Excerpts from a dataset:
------------------------

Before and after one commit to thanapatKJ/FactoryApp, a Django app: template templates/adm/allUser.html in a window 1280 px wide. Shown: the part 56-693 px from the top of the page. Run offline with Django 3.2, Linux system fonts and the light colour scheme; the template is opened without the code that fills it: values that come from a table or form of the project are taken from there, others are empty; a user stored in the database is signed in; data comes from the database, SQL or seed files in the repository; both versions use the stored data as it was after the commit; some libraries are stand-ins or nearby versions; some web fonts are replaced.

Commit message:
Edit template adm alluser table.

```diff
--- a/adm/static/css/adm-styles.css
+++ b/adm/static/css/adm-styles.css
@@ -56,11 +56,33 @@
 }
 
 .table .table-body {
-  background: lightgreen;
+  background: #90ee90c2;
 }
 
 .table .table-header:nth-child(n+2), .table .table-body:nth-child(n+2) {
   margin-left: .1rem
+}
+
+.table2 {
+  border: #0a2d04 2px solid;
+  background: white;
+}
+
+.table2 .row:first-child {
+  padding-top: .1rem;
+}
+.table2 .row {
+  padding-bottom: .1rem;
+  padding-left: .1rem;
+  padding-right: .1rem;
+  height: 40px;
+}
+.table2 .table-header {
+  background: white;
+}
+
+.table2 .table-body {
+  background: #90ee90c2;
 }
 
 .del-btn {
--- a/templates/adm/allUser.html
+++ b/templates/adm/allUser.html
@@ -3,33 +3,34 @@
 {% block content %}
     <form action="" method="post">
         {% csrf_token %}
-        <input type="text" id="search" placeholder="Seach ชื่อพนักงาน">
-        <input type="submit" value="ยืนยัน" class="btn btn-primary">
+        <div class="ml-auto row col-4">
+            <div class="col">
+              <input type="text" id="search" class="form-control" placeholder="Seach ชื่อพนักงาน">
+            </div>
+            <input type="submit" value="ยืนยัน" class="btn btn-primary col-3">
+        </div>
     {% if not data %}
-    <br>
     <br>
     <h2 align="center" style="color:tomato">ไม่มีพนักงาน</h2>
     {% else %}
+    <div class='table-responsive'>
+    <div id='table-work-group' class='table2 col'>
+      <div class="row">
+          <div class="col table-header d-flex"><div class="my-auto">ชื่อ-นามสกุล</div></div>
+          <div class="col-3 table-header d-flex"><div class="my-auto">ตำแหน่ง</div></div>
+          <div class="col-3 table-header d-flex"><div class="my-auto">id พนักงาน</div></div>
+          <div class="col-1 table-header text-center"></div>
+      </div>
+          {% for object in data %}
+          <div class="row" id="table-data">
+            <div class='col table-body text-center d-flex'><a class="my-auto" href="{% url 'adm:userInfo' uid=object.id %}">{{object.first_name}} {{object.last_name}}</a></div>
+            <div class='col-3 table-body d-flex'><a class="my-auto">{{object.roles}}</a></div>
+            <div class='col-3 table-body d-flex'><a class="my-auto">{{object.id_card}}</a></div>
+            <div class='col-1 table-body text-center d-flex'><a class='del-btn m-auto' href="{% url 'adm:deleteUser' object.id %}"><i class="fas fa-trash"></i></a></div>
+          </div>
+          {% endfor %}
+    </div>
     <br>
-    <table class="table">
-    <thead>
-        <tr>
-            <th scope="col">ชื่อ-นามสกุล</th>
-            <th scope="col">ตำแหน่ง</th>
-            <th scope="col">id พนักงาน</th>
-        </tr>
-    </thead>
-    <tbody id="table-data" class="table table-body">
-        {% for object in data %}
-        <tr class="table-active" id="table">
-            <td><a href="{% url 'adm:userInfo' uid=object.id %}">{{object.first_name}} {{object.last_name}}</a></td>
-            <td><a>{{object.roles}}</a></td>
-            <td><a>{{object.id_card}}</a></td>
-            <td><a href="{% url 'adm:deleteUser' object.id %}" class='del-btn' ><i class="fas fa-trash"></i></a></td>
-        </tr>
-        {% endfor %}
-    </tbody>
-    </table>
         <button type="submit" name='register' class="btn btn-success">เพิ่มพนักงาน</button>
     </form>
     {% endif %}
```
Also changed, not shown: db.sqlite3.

------------------------

* TASK BRIEF
Retype all of the entries shown above, exactly.

* TASK OUTPUT
Before and after one commit to thanapatKJ/FactoryApp, a Django app: template templates/adm/allUser.html in a window 1280 px wide. Shown: the part 56-693 px from the top of the page. Run offline with Django 3.2, Linux system fonts and the light colour scheme; the template is opened without the code that fills it: values that come from a table or form of the project are taken from there, others are empty; a user stored in the database is signed in; data comes from the database, SQL or seed files in the repository; both versions use the stored data as it was after the commit; some libraries are stand-ins or nearby versions; some web fonts are replaced.

Commit message:
Edit template adm alluser table.

```diff
--- a/adm/static/css/adm-styles.css
+++ b/adm/static/css/adm-styles.css
@@ -56,11 +56,33 @@
 }
 
 .table .table-body {
-  background: lightgreen;
+  background: #90ee90c2;
 }
 
 .table .table-header:nth-child(n+2), .table .table-body:nth-child(n+2) {
   margin-left: .1rem
+}
+
+.table2 {
+  border: #0a2d04 2px solid;
+  background: white;
+}
+
+.table2 .row:first-child {
+  padding-top: .1rem;
+}
+.table2 .row {
+  padding-bottom: .1rem;
+  padding-left: .1rem;
+  padding-right: .1rem;
+  height: 40px;
+}
+.table2 .table-header {
+  background: white;
+}
+
+.table2 .table-body {
+  background: #90ee90c2;
 }
 
 .del-btn {
--- a/templates/adm/allUser.html
+++ b/templates/adm/allUser.html
@@ -3,33 +3,34 @@
 {% block content %}
     <form action="" method="post">
         {% csrf_token %}
-        <input type="text" id="search" placeholder="Seach ชื่อพนักงาน">
-        <input type="submit" value="ยืนยัน" class="btn btn-primary">
+        <div class="ml-auto row col-4">
+            <div class="col">
+              <input type="text" id="search" class="form-control" placeholder="Seach ชื่อพนักงาน">
+            </div>
+            <input type="submit" value="ยืนยัน" class="btn btn-primary col-3">
+        </div>
     {% if not data %}
-    <br>
     <br>
     <h2 align="center" style="color:tomato">ไม่มีพนักงาน</h2>
     {% else %}
+    <div class='table-responsive'>
+    <div id='table-work-group' class='table2 col'>
+      <div class="row">
+          <div class="col table-header d-flex"><div class="my-auto">ชื่อ-นามสกุล</div></div>
+          <div class="col-3 table-header d-flex"><div class="my-auto">ตำแหน่ง</div></div>
+          <div class="col-3 table-header d-flex"><div class="my-auto">id พนักงาน</div></div>
+          <div class="col-1 table-header text-center"></div>
+      </div>
+          {% for object in data %}
+          <div class="row" id="table-data">
+            <div class='col table-body text-center d-flex'><a class="my-auto" href="{% url 'adm:userInfo' uid=object.id %}">{{object.first_name}} {{object.last_name}}</a></div>
+            <div class='col-3 table-body d-flex'><a class="my-auto">{{object.roles}}</a></div>
+            <div class='col-3 table-body d-flex'><a class="my-auto">{{object.id_card}}</a></div>
+            <div class='col-1 table-body text-center d-flex'><a class='del-btn m-auto' href="{% url 'adm:deleteUser' object.id %}"><i class="fas fa-trash"></i></a></div>
+          </div>
+          {% endfor %}
+    </div>
     <br>
-    <table class="table">
-    <thead>
-        <tr>
-            <th scope="col">ชื่อ-นามสกุล</th>
-            <th scope="col">ตำแหน่ง</th>
-            <th scope="col">id พนักงาน</th>
-        </tr>
-    </thead>
-    <tbody id="table-data" class="table table-body">
-        {% for object in data %}
-        <tr class="table-active" id="table">
-            <td><a href="{% url 'adm:userInfo' uid=object.id %}">{{object.first_name}} {{object.last_name}}</a></td>
-            <td><a>{{object.roles}}</a></td>
-            <td><a>{{object.id_card}}</a></td>
-            <td><a href="{% url 'adm:deleteUser' object.id %}" class='del-btn' ><i class="fas fa-trash"></i></a></td>
-        </tr>
-        {% endfor %}
-    </tbody>
-    </table>
         <button type="submit" name='register' class="btn btn-success">เพิ่มพนักงาน</button>
     </form>
     {% endif %}
```
Also changed, not shown: db.sqlite3.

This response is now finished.